The whole of the data, every line, should come back exactly the same.
__________
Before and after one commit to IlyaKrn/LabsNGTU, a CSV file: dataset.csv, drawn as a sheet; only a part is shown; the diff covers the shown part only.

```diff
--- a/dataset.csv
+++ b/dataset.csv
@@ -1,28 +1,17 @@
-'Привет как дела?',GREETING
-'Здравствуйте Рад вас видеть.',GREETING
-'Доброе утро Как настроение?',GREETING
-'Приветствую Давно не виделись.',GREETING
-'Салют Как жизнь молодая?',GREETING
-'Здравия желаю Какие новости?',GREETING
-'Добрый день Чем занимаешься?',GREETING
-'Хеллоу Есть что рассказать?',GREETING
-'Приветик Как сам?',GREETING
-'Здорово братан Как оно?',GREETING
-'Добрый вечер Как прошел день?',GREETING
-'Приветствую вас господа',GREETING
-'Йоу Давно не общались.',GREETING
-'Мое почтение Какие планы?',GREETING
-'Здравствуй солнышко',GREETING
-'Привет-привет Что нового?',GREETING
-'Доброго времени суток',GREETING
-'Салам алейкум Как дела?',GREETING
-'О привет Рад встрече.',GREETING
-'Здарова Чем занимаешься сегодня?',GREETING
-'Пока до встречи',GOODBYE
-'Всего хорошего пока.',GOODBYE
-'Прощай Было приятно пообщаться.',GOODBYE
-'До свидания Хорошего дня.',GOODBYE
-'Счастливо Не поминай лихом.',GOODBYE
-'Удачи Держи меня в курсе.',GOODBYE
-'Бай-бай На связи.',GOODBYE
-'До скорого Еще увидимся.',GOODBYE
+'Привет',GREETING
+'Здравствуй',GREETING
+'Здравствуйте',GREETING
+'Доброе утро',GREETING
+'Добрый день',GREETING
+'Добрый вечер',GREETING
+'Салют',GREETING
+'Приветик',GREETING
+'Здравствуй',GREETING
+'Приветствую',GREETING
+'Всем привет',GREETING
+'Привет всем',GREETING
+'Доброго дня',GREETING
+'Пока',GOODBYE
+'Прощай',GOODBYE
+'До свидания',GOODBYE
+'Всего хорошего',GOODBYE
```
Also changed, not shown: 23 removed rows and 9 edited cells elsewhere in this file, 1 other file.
__________
== Response to this task ==
Before and after one commit to IlyaKrn/LabsNGTU, a CSV file: dataset.csv, drawn as a sheet; only a part is shown; the diff covers the shown part only.

```diff
--- a/dataset.csv
+++ b/dataset.csv
@@ -1,28 +1,17 @@
-'Привет как дела?',GREETING
-'Здравствуйте Рад вас видеть.',GREETING
-'Доброе утро Как настроение?',GREETING
-'Приветствую Давно не виделись.',GREETING
-'Салют Как жизнь молодая?',GREETING
-'Здравия желаю Какие новости?',GREETING
-'Добрый день Чем занимаешься?',GREETING
-'Хеллоу Есть что рассказать?',GREETING
-'Приветик Как сам?',GREETING
-'Здорово братан Как оно?',GREETING
-'Добрый вечер Как прошел день?',GREETING
-'Приветствую вас господа',GREETING
-'Йоу Давно не общались.',GREETING
-'Мое почтение Какие планы?',GREETING
-'Здравствуй солнышко',GREETING
-'Привет-привет Что нового?',GREETING
-'Доброго времени суток',GREETING
-'Салам алейкум Как дела?',GREETING
-'О привет Рад встрече.',GREETING
-'Здарова Чем занимаешься сегодня?',GREETING
-'Пока до встречи',GOODBYE
-'Всего хорошего пока.',GOODBYE
-'Прощай Было приятно пообщаться.',GOODBYE
-'До свидания Хорошего дня.',GOODBYE
-'Счастливо Не поминай лихом.',GOODBYE
-'Удачи Держи меня в курсе.',GOODBYE
-'Бай-бай На связи.',GOODBYE
-'До скорого Еще увидимся.',GOODBYE
+'Привет',GREETING
+'Здравствуй',GREETING
+'Здравствуйте',GREETING
+'Доброе утро',GREETING
+'Добрый день',GREETING
+'Добрый вечер',GREETING
+'Салют',GREETING
+'Приветик',GREETING
+'Здравствуй',GREETING
+'Приветствую',GREETING
+'Всем привет',GREETING
+'Привет всем',GREETING
+'Доброго дня',GREETING
+'Пока',GOODBYE
+'Прощай',GOODBYE
+'До свидания',GOODBYE
+'Всего хорошего',GOODBYE
```
Also changed, not shown: 23 removed rows and 9 edited cells elsewhere in this file, 1 other file.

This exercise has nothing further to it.